> _INPUT FOR THIS TASK_
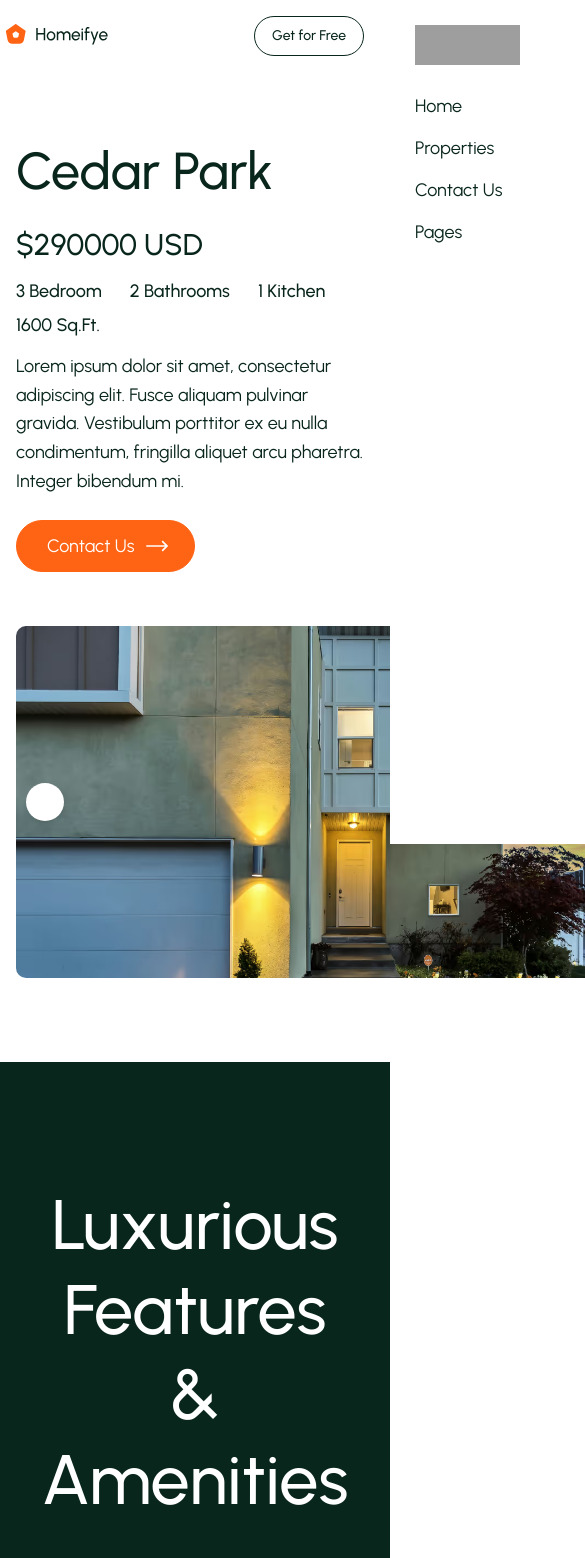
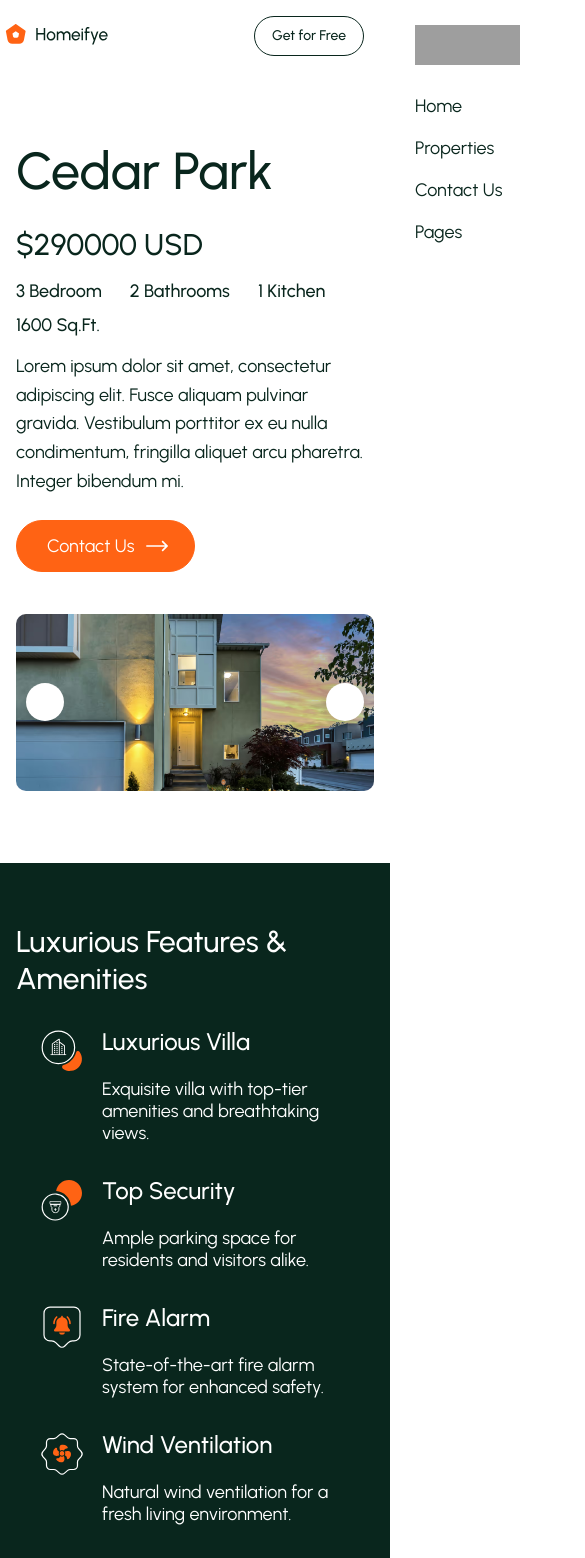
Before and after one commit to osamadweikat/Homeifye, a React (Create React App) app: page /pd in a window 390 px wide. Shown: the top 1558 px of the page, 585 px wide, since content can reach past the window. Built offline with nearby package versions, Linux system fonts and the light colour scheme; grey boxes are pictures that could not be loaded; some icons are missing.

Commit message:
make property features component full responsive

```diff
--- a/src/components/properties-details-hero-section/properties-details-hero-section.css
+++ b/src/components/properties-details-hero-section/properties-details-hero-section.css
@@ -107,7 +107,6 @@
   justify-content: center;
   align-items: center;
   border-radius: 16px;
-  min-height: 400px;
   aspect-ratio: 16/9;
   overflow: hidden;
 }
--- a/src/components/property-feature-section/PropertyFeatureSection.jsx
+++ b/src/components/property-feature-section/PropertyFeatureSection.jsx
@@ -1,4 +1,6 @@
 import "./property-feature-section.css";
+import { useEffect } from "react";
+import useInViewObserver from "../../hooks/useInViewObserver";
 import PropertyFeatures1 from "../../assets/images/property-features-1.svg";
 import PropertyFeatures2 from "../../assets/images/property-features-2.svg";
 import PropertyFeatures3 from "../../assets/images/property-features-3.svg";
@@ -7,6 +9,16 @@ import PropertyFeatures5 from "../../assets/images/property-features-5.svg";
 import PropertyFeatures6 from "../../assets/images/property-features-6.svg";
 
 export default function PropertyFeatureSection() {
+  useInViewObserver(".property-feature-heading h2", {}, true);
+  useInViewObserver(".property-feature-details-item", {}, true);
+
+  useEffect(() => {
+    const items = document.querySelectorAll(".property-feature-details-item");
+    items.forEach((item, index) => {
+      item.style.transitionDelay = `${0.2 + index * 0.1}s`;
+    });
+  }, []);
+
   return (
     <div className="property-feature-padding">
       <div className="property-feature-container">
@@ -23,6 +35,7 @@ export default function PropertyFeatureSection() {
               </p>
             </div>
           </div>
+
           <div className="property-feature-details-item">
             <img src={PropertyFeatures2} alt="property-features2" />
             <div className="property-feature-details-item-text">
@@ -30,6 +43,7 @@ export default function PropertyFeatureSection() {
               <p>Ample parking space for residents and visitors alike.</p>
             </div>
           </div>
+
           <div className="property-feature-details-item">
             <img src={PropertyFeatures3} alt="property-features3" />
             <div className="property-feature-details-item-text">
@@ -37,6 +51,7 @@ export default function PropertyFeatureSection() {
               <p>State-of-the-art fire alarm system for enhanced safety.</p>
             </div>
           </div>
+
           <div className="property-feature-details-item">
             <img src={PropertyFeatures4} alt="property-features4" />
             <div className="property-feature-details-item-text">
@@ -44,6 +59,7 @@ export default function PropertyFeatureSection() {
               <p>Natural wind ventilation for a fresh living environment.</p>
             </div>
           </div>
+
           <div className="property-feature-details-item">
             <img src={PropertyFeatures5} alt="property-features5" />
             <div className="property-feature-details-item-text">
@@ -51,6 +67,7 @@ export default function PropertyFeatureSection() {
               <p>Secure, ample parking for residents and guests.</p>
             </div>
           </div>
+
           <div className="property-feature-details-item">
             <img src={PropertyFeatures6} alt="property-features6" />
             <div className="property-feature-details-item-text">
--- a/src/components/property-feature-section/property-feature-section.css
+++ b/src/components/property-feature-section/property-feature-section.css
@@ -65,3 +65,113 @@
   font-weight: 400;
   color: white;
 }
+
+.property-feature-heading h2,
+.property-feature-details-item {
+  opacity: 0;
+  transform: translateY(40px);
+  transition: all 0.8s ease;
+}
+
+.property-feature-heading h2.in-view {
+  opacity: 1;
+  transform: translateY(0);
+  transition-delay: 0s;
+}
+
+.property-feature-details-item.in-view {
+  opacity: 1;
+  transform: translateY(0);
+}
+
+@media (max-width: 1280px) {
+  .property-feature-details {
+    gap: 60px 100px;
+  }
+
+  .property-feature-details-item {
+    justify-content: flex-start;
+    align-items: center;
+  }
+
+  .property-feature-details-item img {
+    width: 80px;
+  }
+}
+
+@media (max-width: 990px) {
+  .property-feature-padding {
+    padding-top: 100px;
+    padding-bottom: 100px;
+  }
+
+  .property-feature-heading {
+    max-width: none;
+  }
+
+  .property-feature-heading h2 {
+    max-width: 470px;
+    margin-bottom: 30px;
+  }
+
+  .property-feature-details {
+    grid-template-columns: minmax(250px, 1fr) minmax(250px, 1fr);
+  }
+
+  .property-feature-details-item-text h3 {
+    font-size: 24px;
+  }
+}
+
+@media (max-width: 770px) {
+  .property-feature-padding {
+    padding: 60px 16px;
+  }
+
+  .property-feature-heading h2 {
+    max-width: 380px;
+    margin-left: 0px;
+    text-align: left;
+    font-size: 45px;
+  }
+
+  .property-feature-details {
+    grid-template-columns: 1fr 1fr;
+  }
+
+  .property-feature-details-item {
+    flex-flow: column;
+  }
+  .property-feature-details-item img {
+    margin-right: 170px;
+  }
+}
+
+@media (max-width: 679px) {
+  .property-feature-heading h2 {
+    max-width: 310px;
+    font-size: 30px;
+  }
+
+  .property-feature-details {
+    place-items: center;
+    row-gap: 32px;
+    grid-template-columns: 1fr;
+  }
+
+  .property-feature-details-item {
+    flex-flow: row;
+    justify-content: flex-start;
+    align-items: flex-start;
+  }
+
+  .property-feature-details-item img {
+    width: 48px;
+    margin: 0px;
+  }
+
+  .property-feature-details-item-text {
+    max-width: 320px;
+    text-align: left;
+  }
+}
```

> _DIRECTIONS FOR THIS TASK_
Please output all the records above exactly, leaving out every picture.

> _TASK RESPONSE_
Before and after one commit to osamadweikat/Homeifye, a React (Create React App) app: page /pd in a window 390 px wide. Shown: the top 1558 px of the page, 585 px wide, since content can reach past the window. Built offline with nearby package versions, Linux system fonts and the light colour scheme; grey boxes are pictures that could not be loaded; some icons are missing.

Commit message:
make property features component full responsive

```diff
--- a/src/components/properties-details-hero-section/properties-details-hero-section.css
+++ b/src/components/properties-details-hero-section/properties-details-hero-section.css
@@ -107,7 +107,6 @@
   justify-content: center;
   align-items: center;
   border-radius: 16px;
-  min-height: 400px;
   aspect-ratio: 16/9;
   overflow: hidden;
 }
--- a/src/components/property-feature-section/PropertyFeatureSection.jsx
+++ b/src/components/property-feature-section/PropertyFeatureSection.jsx
@@ -1,4 +1,6 @@
 import "./property-feature-section.css";
+import { useEffect } from "react";
+import useInViewObserver from "../../hooks/useInViewObserver";
 import PropertyFeatures1 from "../../assets/images/property-features-1.svg";
 import PropertyFeatures2 from "../../assets/images/property-features-2.svg";
 import PropertyFeatures3 from "../../assets/images/property-features-3.svg";
@@ -7,6 +9,16 @@ import PropertyFeatures5 from "../../assets/images/property-features-5.svg";
 import PropertyFeatures6 from "../../assets/images/property-features-6.svg";
 
 export default function PropertyFeatureSection() {
+  useInViewObserver(".property-feature-heading h2", {}, true);
+  useInViewObserver(".property-feature-details-item", {}, true);
+
+  useEffect(() => {
+    const items = document.querySelectorAll(".property-feature-details-item");
+    items.forEach((item, index) => {
+      item.style.transitionDelay = `${0.2 + index * 0.1}s`;
+    });
+  }, []);
+
   return (
     <div className="property-feature-padding">
       <div className="property-feature-container">
@@ -23,6 +35,7 @@ export default function PropertyFeatureSection() {
               </p>
             </div>
           </div>
+
           <div className="property-feature-details-item">
             <img src={PropertyFeatures2} alt="property-features2" />
             <div className="property-feature-details-item-text">
@@ -30,6 +43,7 @@ export default function PropertyFeatureSection() {
               <p>Ample parking space for residents and visitors alike.</p>
             </div>
           </div>
+
           <div className="property-feature-details-item">
             <img src={PropertyFeatures3} alt="property-features3" />
             <div className="property-feature-details-item-text">
@@ -37,6 +51,7 @@ export default function PropertyFeatureSection() {
               <p>State-of-the-art fire alarm system for enhanced safety.</p>
             </div>
           </div>
+
           <div className="property-feature-details-item">
             <img src={PropertyFeatures4} alt="property-features4" />
             <div className="property-feature-details-item-text">
@@ -44,6 +59,7 @@ export default function PropertyFeatureSection() {
               <p>Natural wind ventilation for a fresh living environment.</p>
             </div>
           </div>
+
           <div className="property-feature-details-item">
             <img src={PropertyFeatures5} alt="property-features5" />
             <div className="property-feature-details-item-text">
@@ -51,6 +67,7 @@ export default function PropertyFeatureSection() {
               <p>Secure, ample parking for residents and guests.</p>
             </div>
           </div>
+
           <div className="property-feature-details-item">
             <img src={PropertyFeatures6} alt="property-features6" />
             <div className="property-feature-details-item-text">
--- a/src/components/property-feature-section/property-feature-section.css
+++ b/src/components/property-feature-section/property-feature-section.css
@@ -65,3 +65,113 @@
   font-weight: 400;
   color: white;
 }
+
+.property-feature-heading h2,
+.property-feature-details-item {
+  opacity: 0;
+  transform: translateY(40px);
+  transition: all 0.8s ease;
+}
+
+.property-feature-heading h2.in-view {
+  opacity: 1;
+  transform: translateY(0);
+  transition-delay: 0s;
+}
+
+.property-feature-details-item.in-view {
+  opacity: 1;
+  transform: translateY(0);
+}
+
+@media (max-width: 1280px) {
+  .property-feature-details {
+    gap: 60px 100px;
+  }
+
+  .property-feature-details-item {
+    justify-content: flex-start;
+    align-items: center;
+  }
+
+  .property-feature-details-item img {
+    width: 80px;
+  }
+}
+
+@media (max-width: 990px) {
+  .property-feature-padding {
+    padding-top: 100px;
+    padding-bottom: 100px;
+  }
+
+  .property-feature-heading {
+    max-width: none;
+  }
+
+  .property-feature-heading h2 {
+    max-width: 470px;
+    margin-bottom: 30px;
+  }
+
+  .property-feature-details {
+    grid-template-columns: minmax(250px, 1fr) minmax(250px, 1fr);
+  }
+
+  .property-feature-details-item-text h3 {
+    font-size: 24px;
+  }
+}
+
+@media (max-width: 770px) {
+  .property-feature-padding {
+    padding: 60px 16px;
+  }
+
+  .property-feature-heading h2 {
+    max-width: 380px;
+    margin-left: 0px;
+    text-align: left;
+    font-size: 45px;
+  }
+
+  .property-feature-details {
+    grid-template-columns: 1fr 1fr;
+  }
+
+  .property-feature-details-item {
+    flex-flow: column;
+  }
+  .property-feature-details-item img {
+    margin-right: 170px;
+  }
+}
+
+@media (max-width: 679px) {
+  .property-feature-heading h2 {
+    max-width: 310px;
+    font-size: 30px;
+  }
+
+  .property-feature-details {
+    place-items: center;
+    row-gap: 32px;
+    grid-template-columns: 1fr;
+  }
+
+  .property-feature-details-item {
+    flex-flow: row;
+    justify-content: flex-start;
+    align-items: flex-start;
+  }
+
+  .property-feature-details-item img {
+    width: 48px;
+    margin: 0px;
+  }
+
+  .property-feature-details-item-text {
+    max-width: 320px;
+    text-align: left;
+  }
+}
```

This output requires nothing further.